##### Information supplied
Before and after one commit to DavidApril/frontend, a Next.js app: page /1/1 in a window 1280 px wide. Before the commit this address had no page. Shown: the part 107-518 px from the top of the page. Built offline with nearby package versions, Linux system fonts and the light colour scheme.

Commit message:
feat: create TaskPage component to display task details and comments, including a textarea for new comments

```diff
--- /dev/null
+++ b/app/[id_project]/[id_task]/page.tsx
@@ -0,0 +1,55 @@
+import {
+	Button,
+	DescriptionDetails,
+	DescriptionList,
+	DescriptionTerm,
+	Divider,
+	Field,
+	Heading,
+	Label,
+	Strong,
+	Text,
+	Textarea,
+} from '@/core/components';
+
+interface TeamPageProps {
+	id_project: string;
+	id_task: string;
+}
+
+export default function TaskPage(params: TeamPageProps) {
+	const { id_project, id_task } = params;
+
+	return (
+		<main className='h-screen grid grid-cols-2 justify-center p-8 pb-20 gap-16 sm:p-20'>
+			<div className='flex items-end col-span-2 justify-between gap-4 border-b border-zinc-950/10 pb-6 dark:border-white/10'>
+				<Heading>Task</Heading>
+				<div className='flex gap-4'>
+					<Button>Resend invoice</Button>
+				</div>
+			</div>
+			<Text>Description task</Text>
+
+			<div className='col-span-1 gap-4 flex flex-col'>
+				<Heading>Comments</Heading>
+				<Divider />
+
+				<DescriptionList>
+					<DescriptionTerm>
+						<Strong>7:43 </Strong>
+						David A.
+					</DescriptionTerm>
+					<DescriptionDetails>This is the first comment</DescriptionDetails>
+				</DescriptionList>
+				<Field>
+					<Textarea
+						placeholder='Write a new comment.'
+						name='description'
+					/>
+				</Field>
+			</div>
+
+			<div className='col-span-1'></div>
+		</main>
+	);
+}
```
##########
= Required work =
Pull every line containing "Button" out of the entries.

= Task answer =
+	Button,
+					<Button>Resend invoice</Button>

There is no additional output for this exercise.